In addition to affecting the brain’s ability to recognize thirst, Alzheimer’s can also diminish its ability to control mouth and throat muscles, making swallowing difficult. Seniors may be reluctant to drink if they fear choking.
Some drugs commonly prescribed to seniors have the side effect of increasing urination, which increases the need to take in more fluids to compensate for those being expelled.
Many seniors with Alzheimer’s have additional physical conditions that limit their mobility. Those who use a wheelchair or walker may not be able to easily access a cupboard, refrigerator, or sink.
Fear of Incontinence
Decreased bladder control can keep many seniors, even those without dementia, from drinking as much as they should. Ironically, dehydration causes salts and proteins to build up in the urine, exasperating incontinence.
Five Strategies to Prevent Dehydration
Although it can be challenging to keep an elderly loved one with Alzheimer’s hydrated, here are five strategies that may prove effective:
- Prompt them to drink often – There’s nothing wrong with asking your loved one to take a sip or two of water every half-hour. Frequent small drinks will eliminate the need to take larger drinks. This can be especially helpful for seniors who have difficulty swallowing and may view finishing an entire glass of water with trepidation or resentment.
- Eliminate as many challenges as possible – Seniors with arthritis, muscle weakness, or Parkinson’s may find it difficult to grip a cup or bring a full glass to their lips without spillage, making them reluctant to drink. Smaller, no-spill cups can improve confidence. One-way straws can also help. There are many models designed with adults in mind, with no cartoon characters or other markings that would label it a “sippy” cup.
- Provide their favorites – Although water is always a good choice for hydration, it’s not the only one. Those with Alzheimer’s often prefer more flavorful options, especially sweet ones. Sports drinks and Pedialyte not only provide taste, but also salts, minerals, and electrolytes. Watered-down fruit juices are another possible alternative, as well as flavored water.
- Don’t forget foods high in water content – 20 percent of an average adult’s fluid intake comes from foods.

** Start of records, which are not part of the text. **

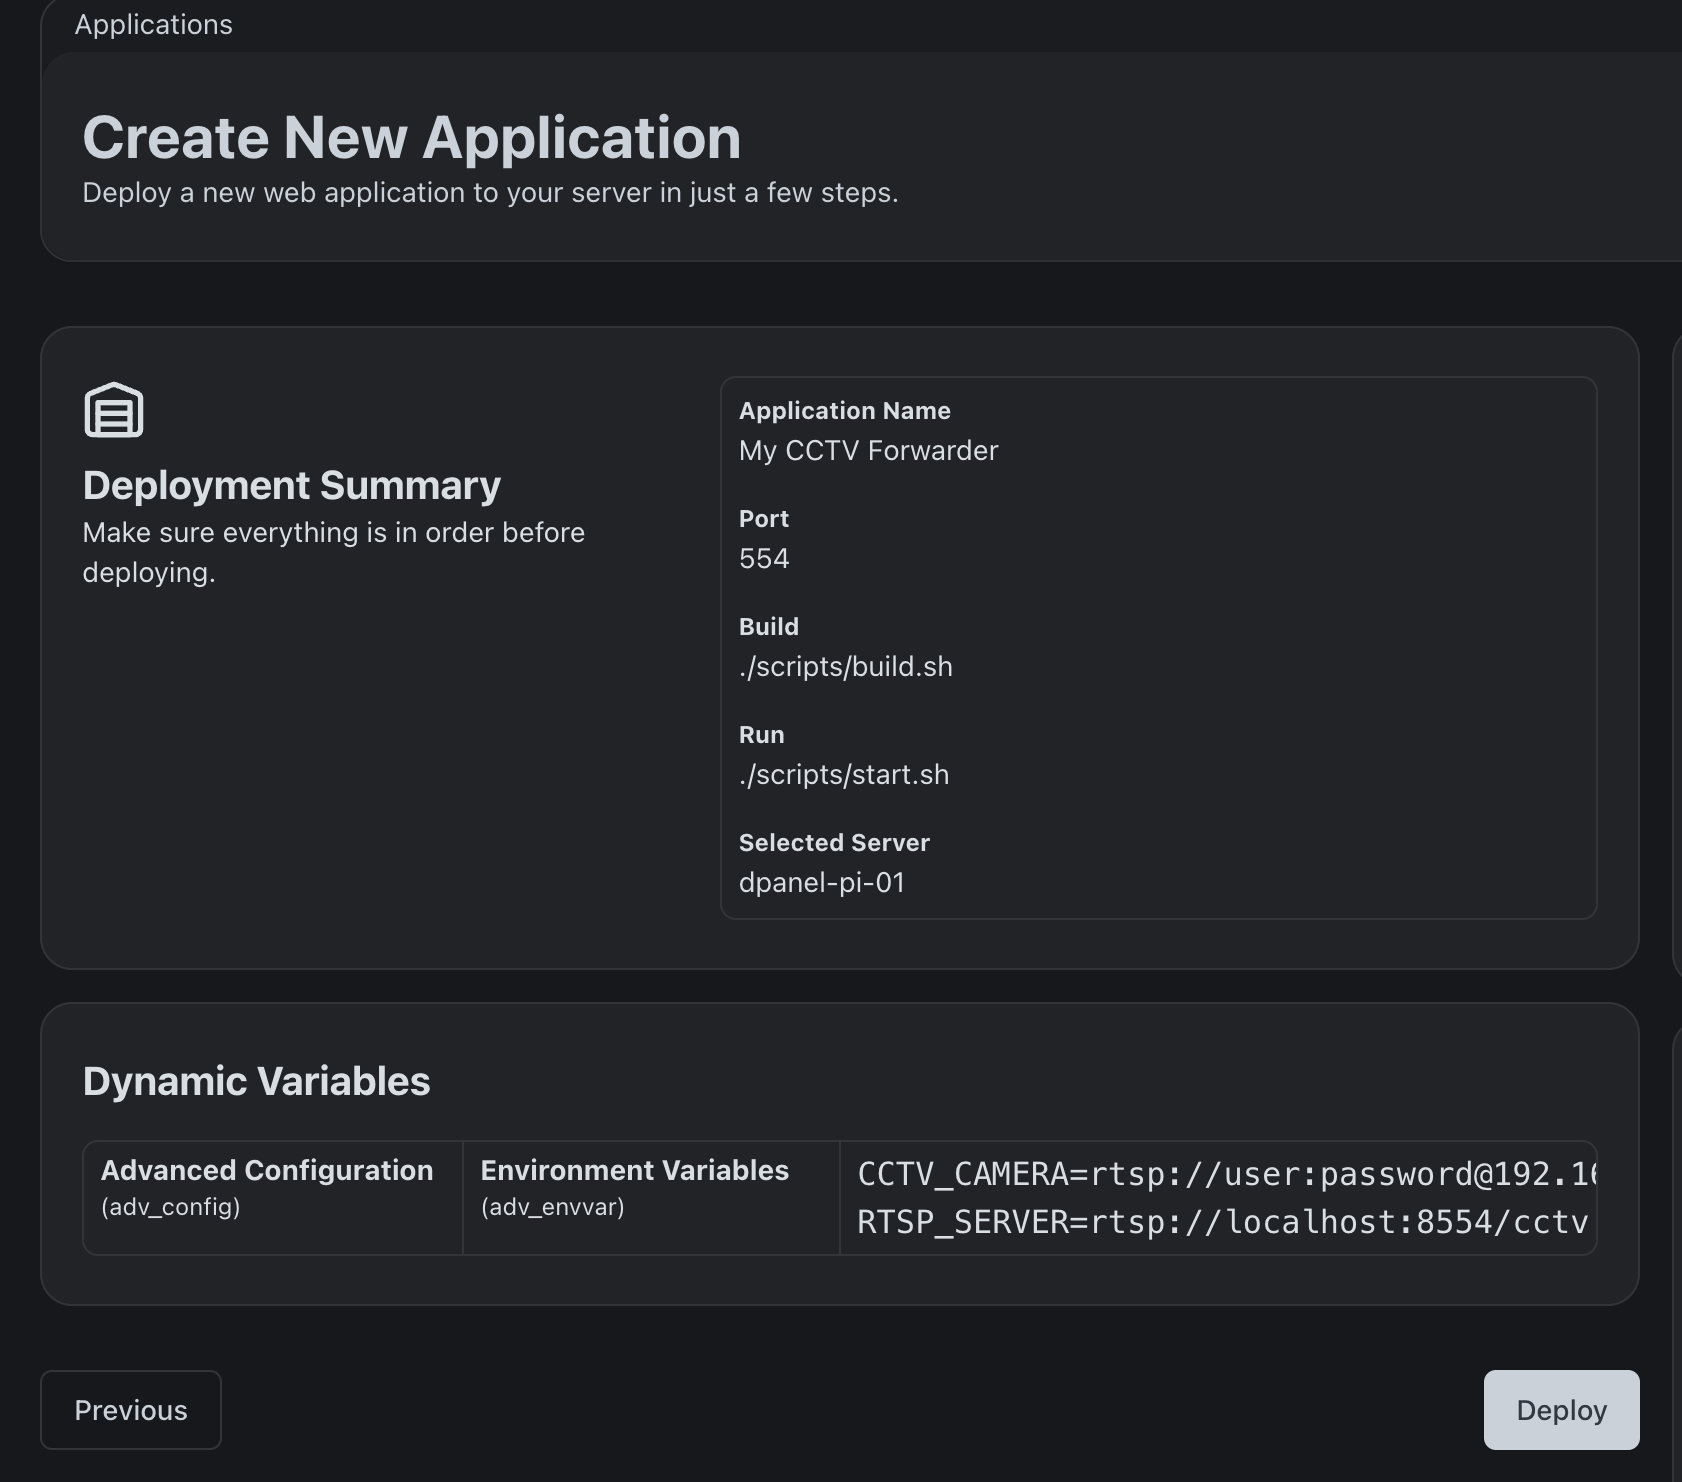
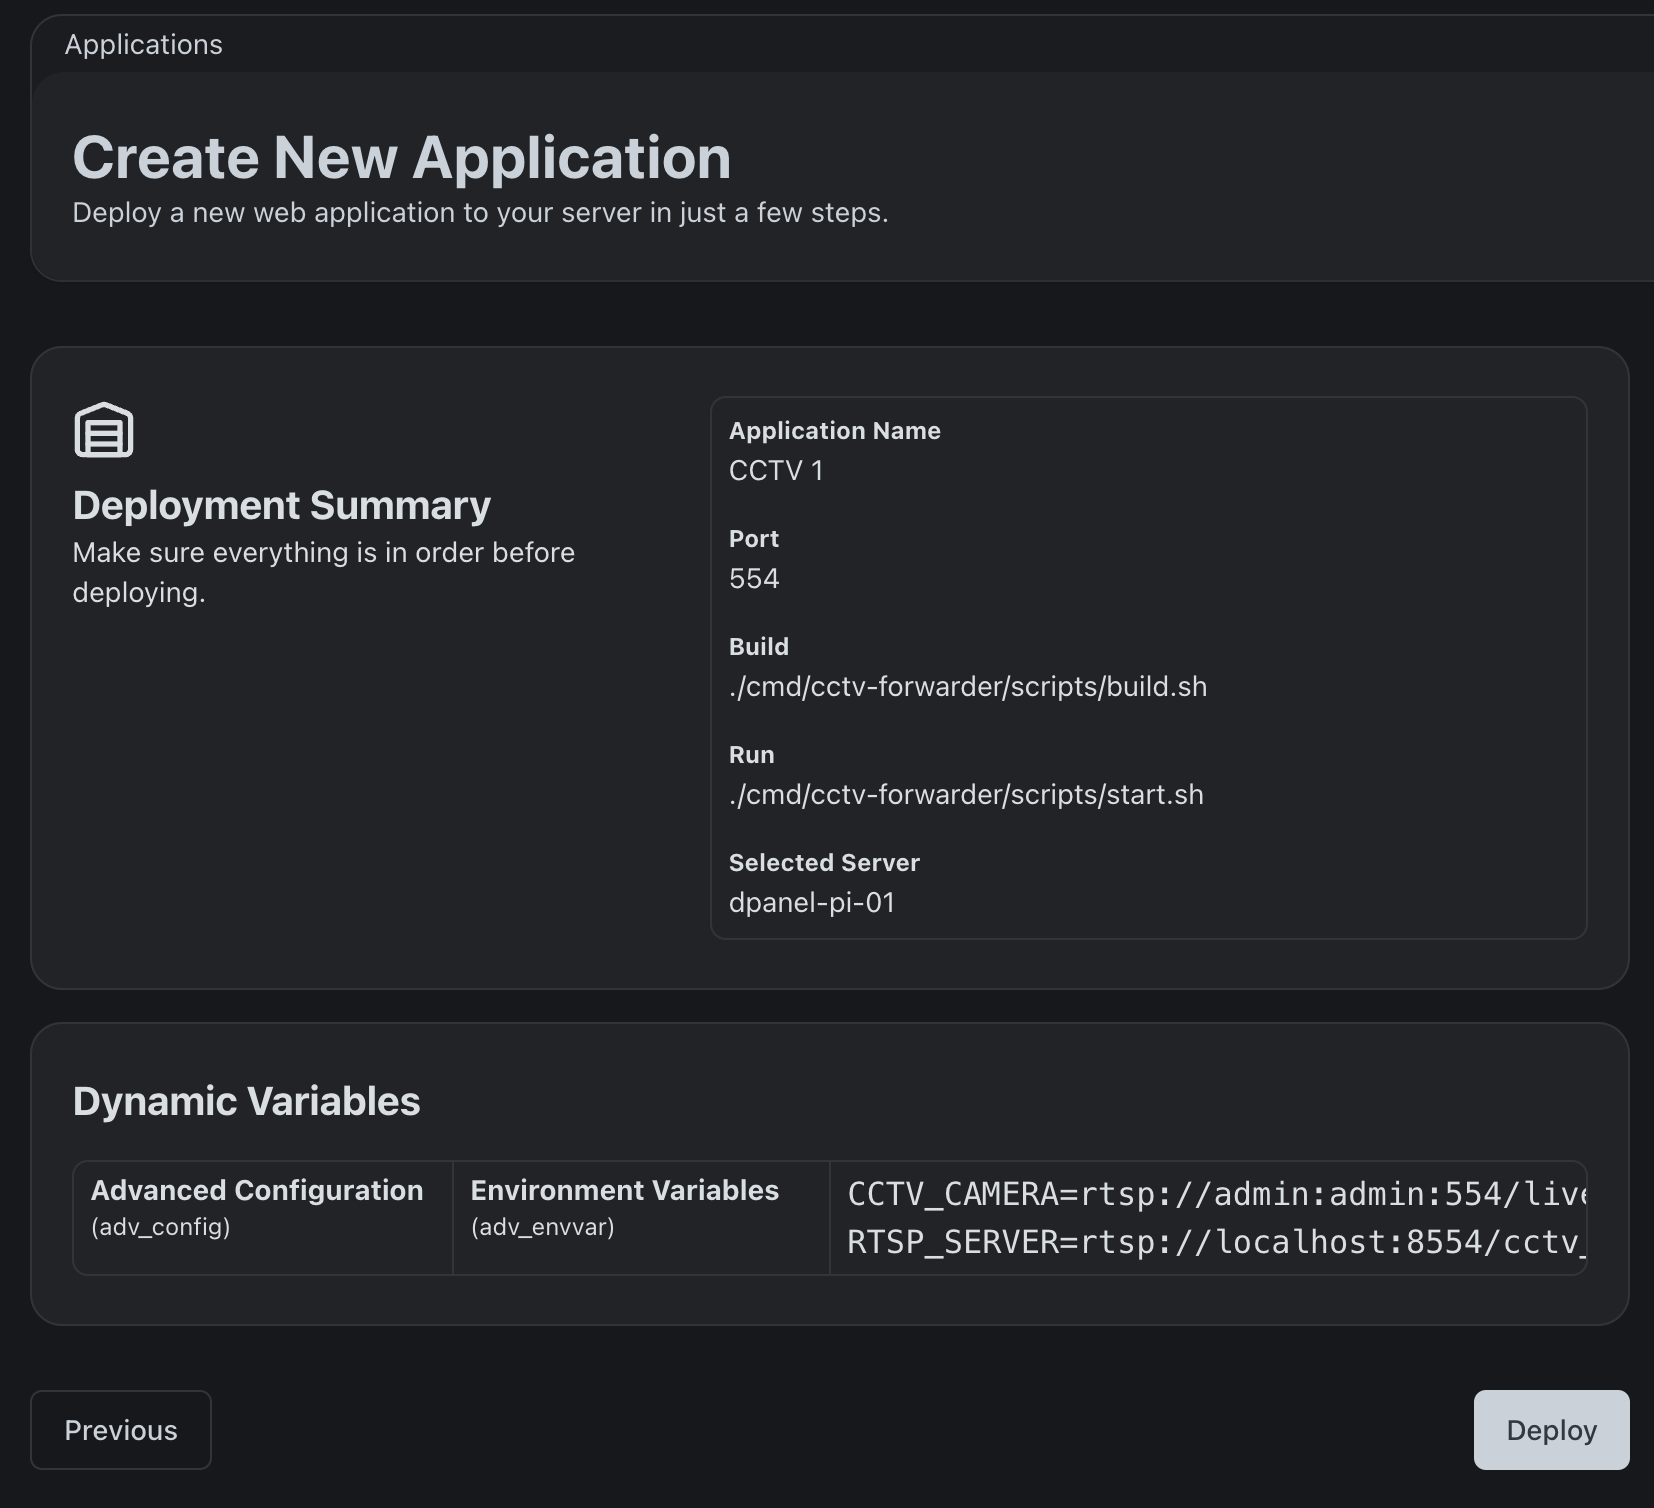
docs: completing document

diff --git a/README.md b/README.md
@@ -8,15 +8,33 @@ Forward CCTV stream to RTSP server with FFMPEG, and expose it with MediaMTX.
 
 ## Installation
 1. Register dPanel account at [https://cloud.terpusat.com/](https://cloud.terpusat.com/).
-2. Create a new application at [https://cloud.terpusat.com/application](https://cloud.terpusat.com/application).
-3. Select this repository as the application source.
+2. Create application for each components at [https://cloud.terpusat.com/application](https://cloud.terpusat.com/application).
+3. Select this repository as source for each component (**Media Server, CCTV Camera, CCTV Dashboard**).
 ![Application Source](assets/select-repo.png)
-4. Set the application data follow the image below:
-![Application Data](assets/fill-data.png)
-4. Set the application environment variables:
+3. Set the application data for Media Server:
+![Media Server](assets/fill-data-mediaserver.png)
+4. Set the application data for each CCTV camera:
+![CCTV Camera](assets/fill-data-cctv.png)
+5. Set the application environment variables for each CCTV camera:
     - `CCTV_CAMERA`: CCTV stream URL.
     - `RTSP_SERVER`: RTSP server URL.
-
 ![Environment Variables](assets/env-vars.png)
-5. Click "Deploy".
+6. Set application data for CCTV Dashboard:
+![Dashboard](assets/fill-data-dashboard.png)
+7. Click "Deploy" for each component.
 ![Click Deploy](assets/click-deploy.png)
+8. Check the application status.
+![Application Status](assets/result.png)
+
+
+## Appendix
+
+This CCTV ecosystem runs under tunnel server and client installed in VPS and Raspberry Pi through dPanel. You can buy VPS from any provider, but we recommend [BiznetGio](https://biznetgio.com/) with IDR 50K/month. Then, install dPanel tunnel server in the VPS:
+- Tunnel Server: [https://github.com/devetek/tunnel-server](https://github.com/devetek/tunnel-server)
+
+Now, you can install dPanel tunnel client in your local machine (Raspberry Pi):
+- Tunnel Client: [https://github.com/devetek/tuman](https://github.com/devetek/tuman)
+
+Or you can use public tunnel service if any.
+
+Last but not least. This is just for testing purpose, not production ready!. Do not forget to turn off your CCTV when you leave.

Watermelon, cucumbers, celery, berries, and yogurt are all very hydrating, as are grapefruits and even soft cheeses.
- Recognize the early signs of dehydration – The sooner you realize your loved one may be dehydrated, the sooner you can take action. Early signs include chapped lips, constipation, decreased urine output, and dry skin. One tried-and-true method of determining whether or not someone is dehydrated is the turgor test. Gently pinch the skin on the back of the hand between your thumb and forefinger. If the skin remains tented for more than a few seconds, it’s an indication of dehydration.
Get a Modern-Day House Call for Treatment
Caring for a senior with Alzheimer’s is always challenging. If you suspect your loved one is suffering from severe dehydration or another common ailment such as the flu or a urinary tract infection (UTI), getting them to a doctor’s office or urgent care facility can be stressful for everyone. At DispatchHealth, we think there’s a better way. Why not have your loved one treated where he or she is most comfortable—at home? Our team will arrive in just a few hours after contact and can diagnose and treat nearly everything an emergency room can.
For severe dehydration specifically, our medical team can run electrolyte tests, discuss and evaluate possible causes, administer electrolyte drinks or IV fluids if needed, and ensure you’re on the way to recovery, all from the comfort of your home. And since they are able to spend an average of 45 minutes with each patient, you’ll have plenty of time to get all of your questions answered. Better yet, DispatchHealth accepts Medicare as well as most private insurance, making it an affordable option for seniors facing dehydration and other acute medical problems.